Work item:
In the entries below, spot each line with the word "components" and copy it.

[Start of section]

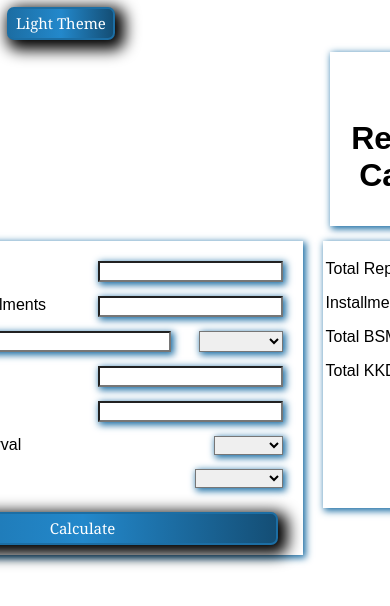
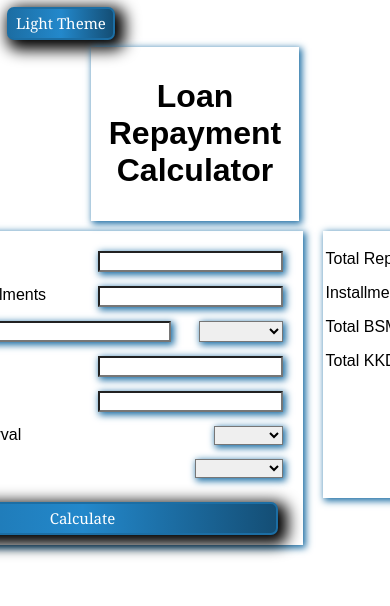
Before and after one commit to Burakbgmk/LoanRepaymentApp, a React (Create React App) app in the folder repaymentapp/: page / in a window 390 px wide. Shown: the top 606 px of the page. Built offline with nearby package versions, Linux system fonts and the light colour scheme.

Commit message:
add responsive style

```diff
--- a/repaymentapp/src/common/Validator.js
+++ b/repaymentapp/src/common/Validator.js
@@ -1,6 +1,3 @@
-
-
-
 
 export function validateInputs(inputs) {
     return !(Object.values(inputs).some(value => (value === 0 || value === "" || value === "0")))
--- a/repaymentapp/src/component/CustomHeader.jsx
+++ b/repaymentapp/src/component/CustomHeader.jsx
@@ -13,8 +13,11 @@ function CustomHeader(props) {
                 {theme === themes.dark ? "Dark Theme" : "Light Theme"}
                 </button>
             </div>
+
             <div className='headertext-container'>
-                <h1>Loan Repayment Calculator</h1>
+                <div className="headertext-inner">
+                    <h1>Loan Repayment Calculator</h1>
+                </div>
             </div>
         </div>
     )
--- a/repaymentapp/src/styling/App.css
+++ b/repaymentapp/src/styling/App.css
@@ -3,32 +3,25 @@ html, main, header, body {
     padding: 0;
     border: 0;
     font-family: 'Fira Sans',sans-serif;
-
 }
-
-html{
-    max-height: 931px;
-}
-
 
 .inner-main{
     height: 100%;
 
 }
 
+.headertext-container{
+    width: 100%;
+    display: flex;
+    justify-content: center;
+}
 
-
-
-
-.headertext-container{
-    margin: 5px;
-    margin-left: 330px;
-    width: 50%;
+.headertext-inner{
     box-shadow: 2px 2px 7px 1px #1C6EA4;
     padding: 10px;
     text-align: center;
+    width: 48%;
 }
-
 
 
 .static-container{
@@ -41,7 +34,6 @@ html{
     display: flex;
     flex-direction: column;
     padding: 10px;
-
 }
 
 .input-inner{
--- a/repaymentapp/src/styling/index.css
+++ b/repaymentapp/src/styling/index.css
@@ -1,12 +1,6 @@
-html, body, main
+html, body, main,#root
 {
   height: 100%;
   width: 100%;
   margin: 0%;
 }
-
-#root{
-    height: 100%;
-  width: 100%;
-  margin: 0%;
-}
```
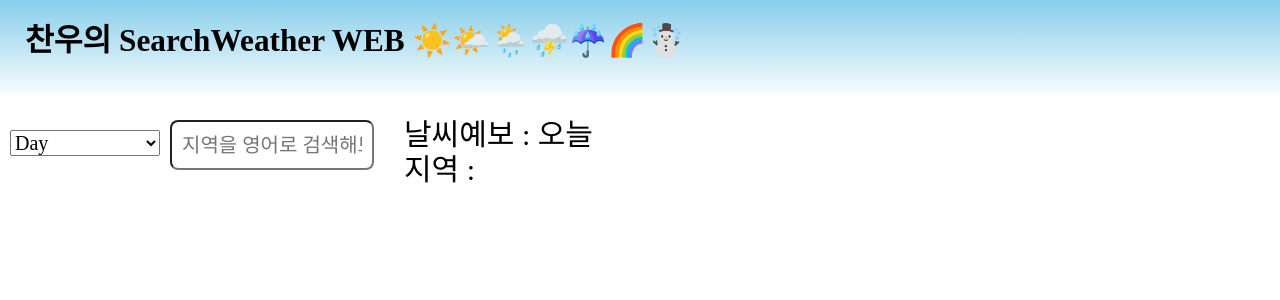
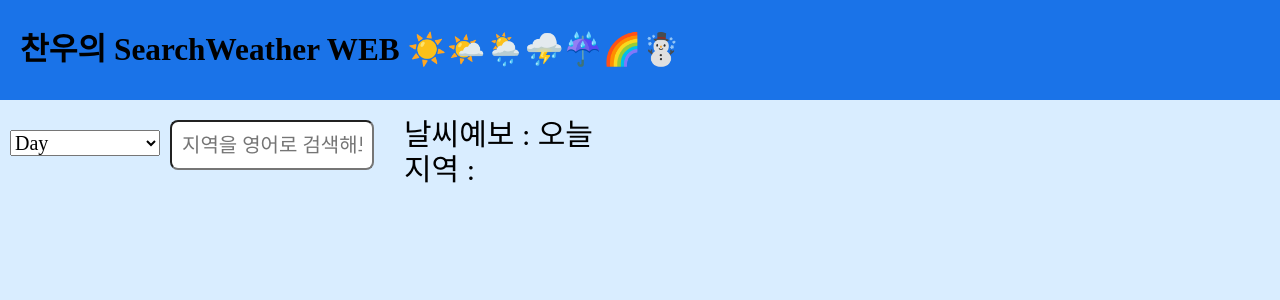
Before and after one commit to GO-SOPT-WEB/ChanwooJeong, a React (Vite) app in the folder Week4-0506/SearchWeather/: page /day in a window 1280 px wide. Shown: the top 300 px of the page. Built offline with nearby package versions, Linux system fonts and the light colour scheme; a web font is replaced by a local one.

Commit message:
[style] : header 와 body 색 변경

```diff
--- a/Week4-0506/SearchWeather/src/components/Header.jsx
+++ b/Week4-0506/SearchWeather/src/components/Header.jsx
@@ -2,13 +2,16 @@ import React from "react";
 import { styled } from "styled-components";
 
 const Wrapper = styled.div`
+  display: flex;
+  align-items: center;
   width: 100%;
   height: 10rem;
-  padding: 2.5rem 2.5rem 5rem 2.5rem;
+  padding: 2rem;
 
   font-size: 5rem;
 
-  background: linear-gradient(to bottom, #87ceeb, #ffffff);
+  background-color: #1a73e8;;;
+
 `;
 
 const Header = () => {
--- a/Week4-0506/SearchWeather/src/components/PageLayout.jsx
+++ b/Week4-0506/SearchWeather/src/components/PageLayout.jsx
@@ -4,6 +4,7 @@ import Header from "./Header";
 const Wrapper = styled.div`
   width: 100%;
   height: 100vh;
+  background-color: #d9edff;
 `;
 
 const BodySection = styled.div`
```
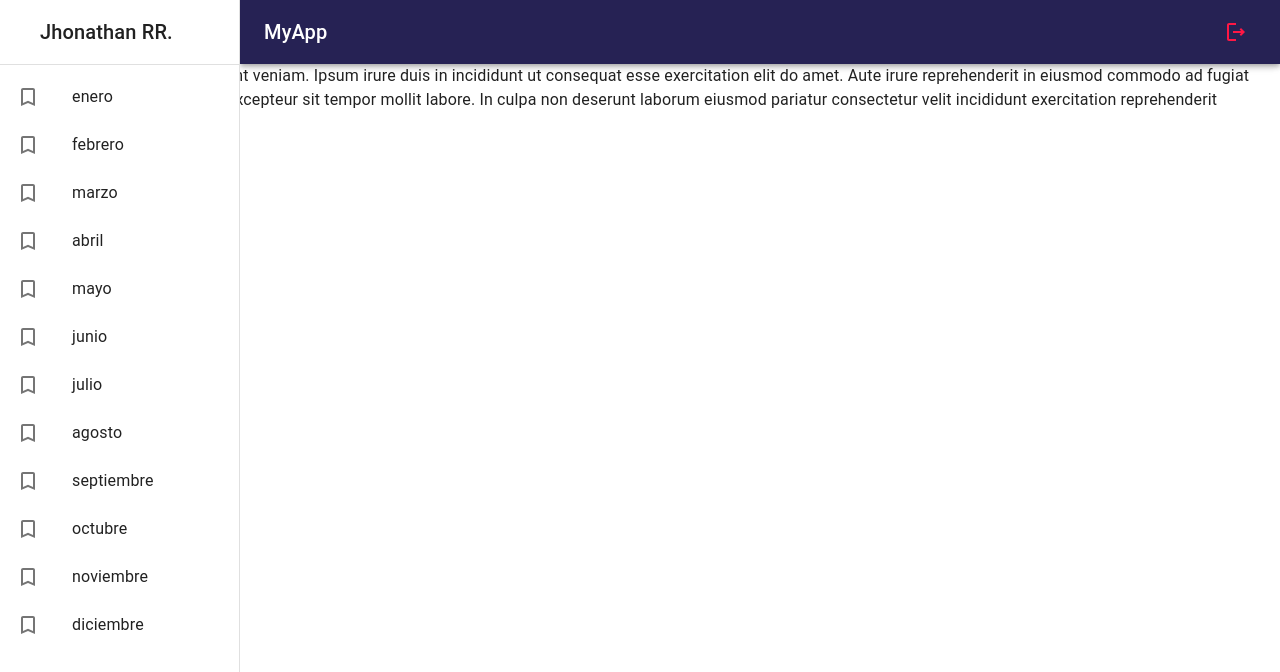
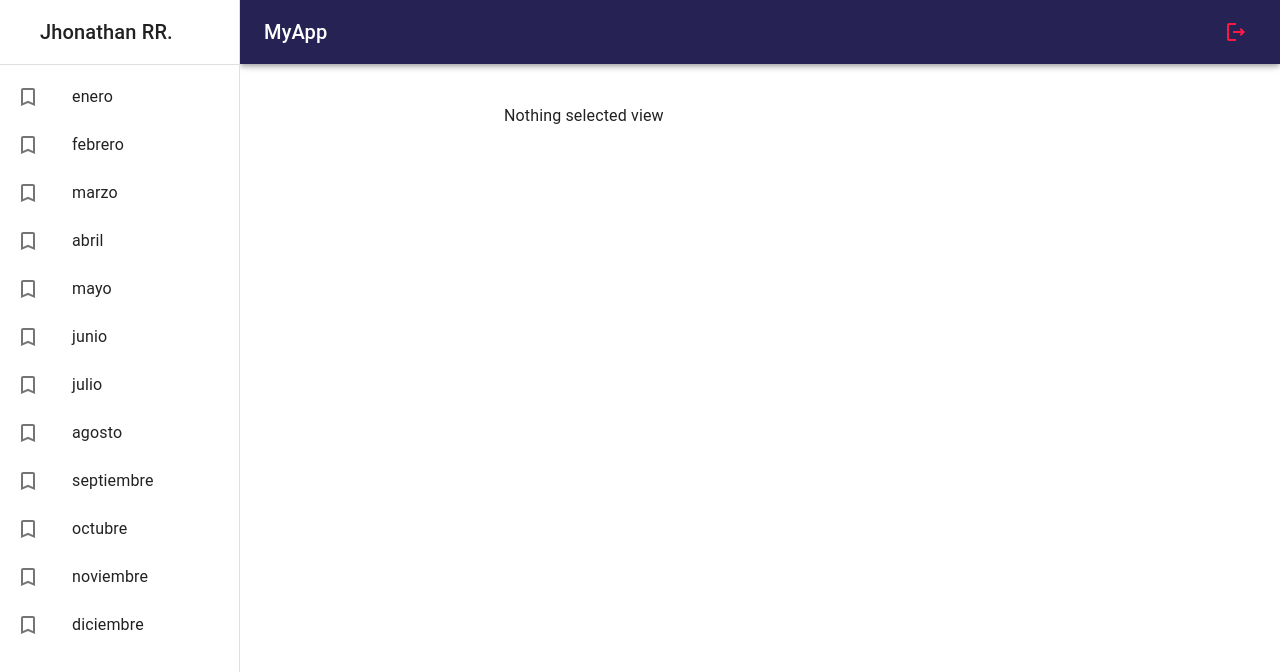
Before and after one commit to jhonathan0835/journal-app, a React (Vite) app in the folder journal-app/: page / in a window 1280 px wide. Shown: the top 672 px of the page. Built offline with nearby package versions, Linux system fonts and the light colour scheme.

Commit message:
Se crea views, de NothingSeleectedView.tsx y se organiza estilos del layout

```diff
--- a/journal-app/src/journal/layout/JournalLayout.tsx
+++ b/journal-app/src/journal/layout/JournalLayout.tsx
@@ -1,39 +1,36 @@
-import { Box } from "@mui/material"
-import { ReactNode } from "react";
+import { Box } from "@mui/material";
 import NavBar from "../components/NavBar";
 import SideBar from "../components/SideBar";
 
-interface AuthLayoutProps {
-  children: ReactNode;
+interface JournalLayoutProps {
+  children: React.ReactNode;
 }
 
 const drawerWidth = 240;
 
-const JournalLayout = ({children}:AuthLayoutProps) => {
+const JournalLayout = ({ children }: JournalLayoutProps) => {
   return (
-
-    <Box>
-
+    <Box sx={{ display: "flex" }}>
       {/* NavBar */}
       <NavBar drawerWidth={drawerWidth} />
 
-        {/* Sidebar */}
-
+      {/* SideBar */}
       <SideBar drawerWidth={drawerWidth} />
 
+      {/* Main content */}
       <Box
-        component='main'
-        sx={{flexGrow: 1, p: 3}}
+        component="main"
+        sx={{
+          flexGrow: 1,
+          p: 3,
+          ml: `${drawerWidth}px`, // Margin left for the sidebar
+          mt: "64px", // Margin top for the navbar (default AppBar height)
+        }}
       >
-            {/* Toolbar */}
         {children}
+      </Box>
+    </Box>
+  );
+};
 
-        </Box>
-
-    </Box>
-
-
-  )
-}
-
-export default JournalLayout
+export default JournalLayout;
--- a/journal-app/src/journal/pages/JournalPage.tsx
+++ b/journal-app/src/journal/pages/JournalPage.tsx
@@ -1,9 +1,12 @@
 import JournalLayout from "../layout/JournalLayout"
+import NothingSelectedView from "../views/NothingSelectedView"
 
 const JournalPage = () => {
   return (
     <JournalLayout>
-        <p>Dolore dolor officia sunt pariatur. Amet consectetur dolor ut do labore reprehenderit quis officia aliquip nostrud magna ut quis sint. Ipsum proident pariatur dolore consectetur irure elit incididunt veniam. Ipsum irure duis in incididunt ut consequat esse exercitation elit do amet. Aute irure reprehenderit in eiusmod commodo ad fugiat quis. Officia nulla fugiat elit excepteur sit tempor mollit labore. In culpa non deserunt laborum eiusmod pariatur consectetur velit incididunt exercitation reprehenderit consequat ut dolor.</p>
+
+      {/* Views */}
+        <NothingSelectedView />
 
     </JournalLayout>
   )
--- /dev/null
+++ b/journal-app/src/journal/views/NothingSelectedView.tsx
@@ -0,0 +1,11 @@
+
+const NothingSelectedView = () => {
+  return (
+    <>
+        <p>Nothing selected view</p>
+
+    </>
+  )
+}
+
+export default NothingSelectedView
```
Lines whose indentation alone changed are shown as unchanged.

[End of section]

Task response:
--- a/Week4-0506/SearchWeather/src/components/Header.jsx
+++ b/Week4-0506/SearchWeather/src/components/Header.jsx
 import { styled } from "styled-components";
--- a/Week4-0506/SearchWeather/src/components/PageLayout.jsx
+++ b/Week4-0506/SearchWeather/src/components/PageLayout.jsx
 import NavBar from "../components/NavBar";
 import SideBar from "../components/SideBar";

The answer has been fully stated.